Under the ornate, fan-shaped roof of the Chaktomuk Theatre, a battle of the elements is raging as dancers from the Sophiline Arts Ensemble rehearse for the opening night of its new show.
The jealous giant Ream Eyso chases Moni Mekahala, guardian of the seas, through the skies. He flings his axe towards his rival, but it hits the clouds instead and a resounding boom echoes. In response, Moni Mekahala throws a precious jewel into the air, creating a glare that blinds the giant. Through this celestial duel, thunder and lightning are born.
The tale, performed from tonight until Sunday under the title Thunder and Lightning, will be familiar to many Cambodians as a centuries-old prayer for agricultural fertility.
Its traditionalism may come as a surprise to those familiar with the work of its choreographer: Sophiline Shapiro, a driving force in the modernisation of Cambodian dance whose 2013 show A Bend in the River toured internationally and featured a set design by abstract sculptor Sopheap Pich.
But she says that this canonical performance has an equally important impetus: the need to document a dance preserved only in the memories of a handful of teachers, and on a badly worn video cassette that Shapiro was handed in 1996.
When the choreographer and her husband, John Shapiro, founded the Sophiline Arts Ensemble in 2007, remastering this particular dance was an early priority: “I started to train my dancers straight away,” she says, “The tape was in such a bad condition it was important to learn it quickly.”
With the help of some of the original dancers, Shapiro pieced together the two-hour production and hastily filmed a new master copy.
Before this evening’s performance, Shapiro will take to the stage to introduce the piece. Although she expects audiences to be familiar with the general outline of the story, she wants to explain its subtler themes: the need to balance opposing forces; our daily inner struggle to have good win out over evil; the majesty of a powerful woman.
“In Cambodian mythology a lot of women play pretty princesses,” she says, “but Moni Mekahala is a leader. Although she carries the most powerful jewel she doesn’t use it to intimidate, she uses it to protect the world.”
She hopes that she will be looking out at a sold-out auditorium, but it’s hard to know for sure.
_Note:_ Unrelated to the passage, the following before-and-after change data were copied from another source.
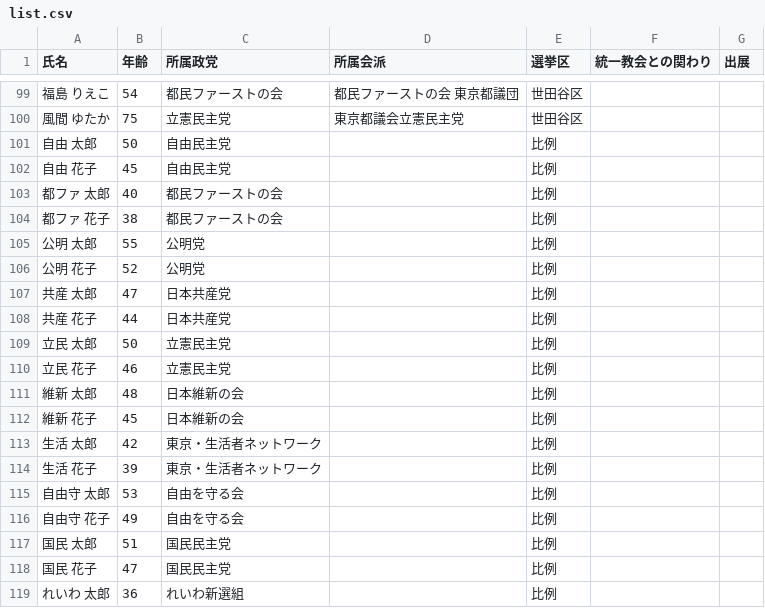
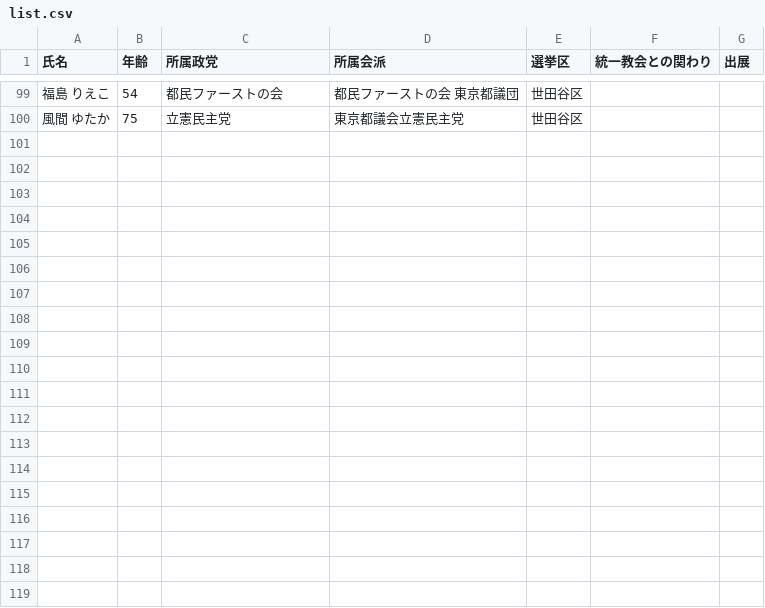
Before and after one commit to openceo2025/sangiinsen2025, a CSV file: list.csv, drawn as a sheet; only a part is shown, gaps mark what is left out; the diff covers the shown part only.

```diff
--- a/list.csv
+++ b/list.csv
@@ -100,20 +100 @@
 風間 ゆたか,75,立憲民主党,東京都議会立憲民主党,世田谷区,,
-自由 太郎,50,自由民主党,,比例,,
-自由 花子,45,自由民主党,,比例,,
-都ファ 太郎,40,都民ファーストの会,,比例,,
-都ファ 花子,38,都民ファーストの会,,比例,,
-公明 太郎,55,公明党,,比例,,
-公明 花子,52,公明党,,比例,,
-共産 太郎,47,日本共産党,,比例,,
-共産 花子,44,日本共産党,,比例,,
-立民 太郎,50,立憲民主党,,比例,,
-立民 花子,46,立憲民主党,,比例,,
-維新 太郎,48,日本維新の会,,比例,,
-維新 花子,45,日本維新の会,,比例,,
-生活 太郎,42,東京・生活者ネットワーク,,比例,,
-生活 花子,39,東京・生活者ネットワーク,,比例,,
-自由守 太郎,53,自由を守る会,,比例,,
-自由守 花子,49,自由を守る会,,比例,,
-国民 太郎,51,国民民主党,,比例,,
-国民 花子,47,国民民主党,,比例,,
-れいわ 太郎,36,れいわ新選組,,比例,,
```
Also changed, not shown: 11 removed rows elsewhere in this file, 2 other files.
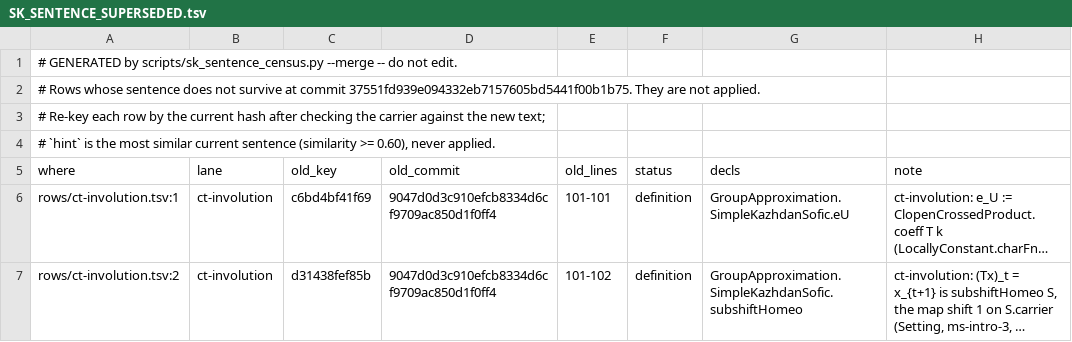
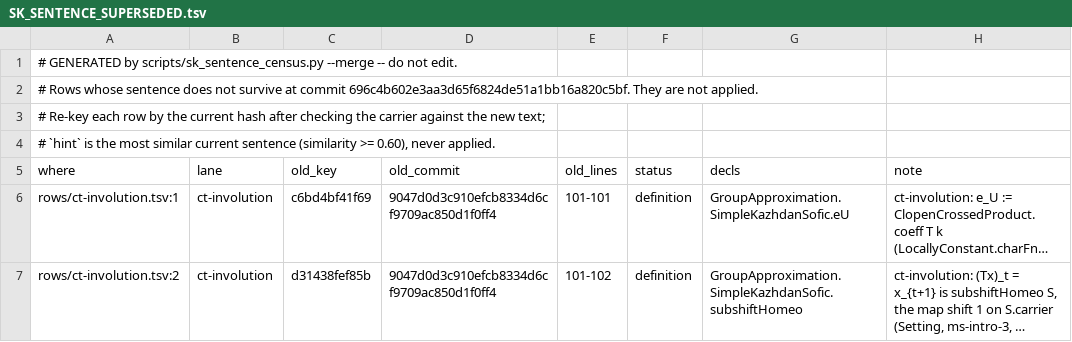
Before and after one commit to SauersML/group-approximation, a TSV file: metadata/SK_SENTENCE_SUPERSEDED.tsv, drawn as a sheet; only a part is shown; long unchanged cells end in …; the diff names each change by its address in the sheet, - before the commit and + after, or states it on an @@ line.

```diff
--- a/metadata/SK_SENTENCE_SUPERSEDED.tsv
+++ b/metadata/SK_SENTENCE_SUPERSEDED.tsv
-A2 (where): …at commit 37551fd939e094332eb7157605bd5441f00b1b75. They are…
+A2 (where): …at commit 696c4b602e3aa3d65f6824de51a1bb16a820c5bf. They are…
```
Also changed, not shown: 5 other files.
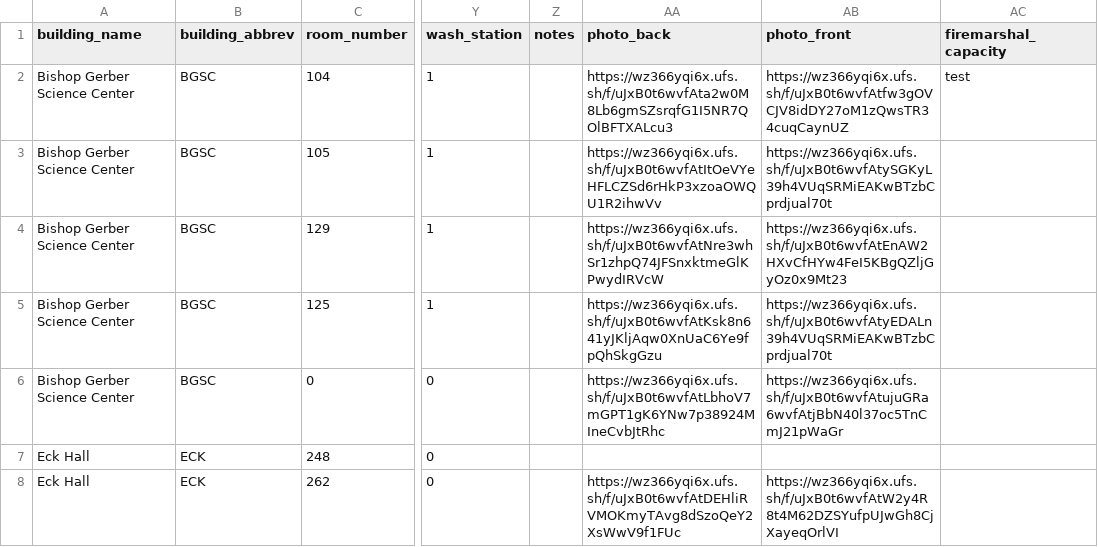
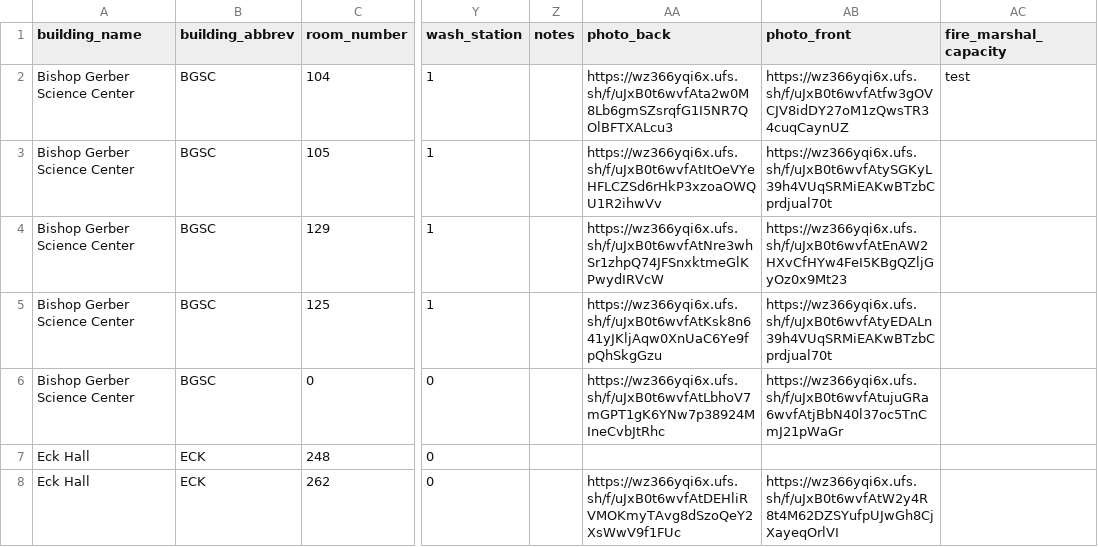
Before and after one commit to newmanuaiprojects/newman_rcd, a CSV file: seed-data.csv, drawn as a sheet; only a part is shown, gaps mark what is left out; the diff names each change by its address in the sheet, - before the commit and + after, or states it on an @@ line.

Commit message:
rename fire marshal column to snake case

```diff
--- a/seed-data.csv
+++ b/seed-data.csv
-AC1: firemarshal_capacity
+AC1: fire_marshal_capacity
```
Because, as John Shapiro explains, the real innovation of this piece isn’t the show itself, it’s the production model behind it.
Rather than performing as they used to, as part of a festival or for free in their small Takhmao Theatre in Kandal province, the company is pushing forward with a new model of selling tickets. “With the exception of pop music and tourist shows there is no history of ticketed shows in Cambodia,” he says. “Going back to Ankorian times [public dance] has been achieved through patronage.”
John admits that the ingrained expectation of getting something for nothing in Cambodia makes the project a risky experiment, as does the absence of any infrastructure for online ticketing, but the signs are positive.
In June the company’s inaugural run of paid-for performances sold out completely, with a waiting list for the last night.
Provided that the new model proves durable, the Shapiros plan to ease back on international touring and devote their energies to putting on three seasons of dance per year at the Chaktomuk.
The aim, Shapiro says, is to be “the local equivalent of the New York City Ballet”, although he hopes that Cambodian spectators will prove different in one important respect. “In lots of countries half your audiences are nodding off because they’re so old. You can’t survive with an audience that’s geriatric.”
Tickets for this show start at $3 for students. “It’s like going to Brown and getting a cappuccino and a muffin,” says Shapiro.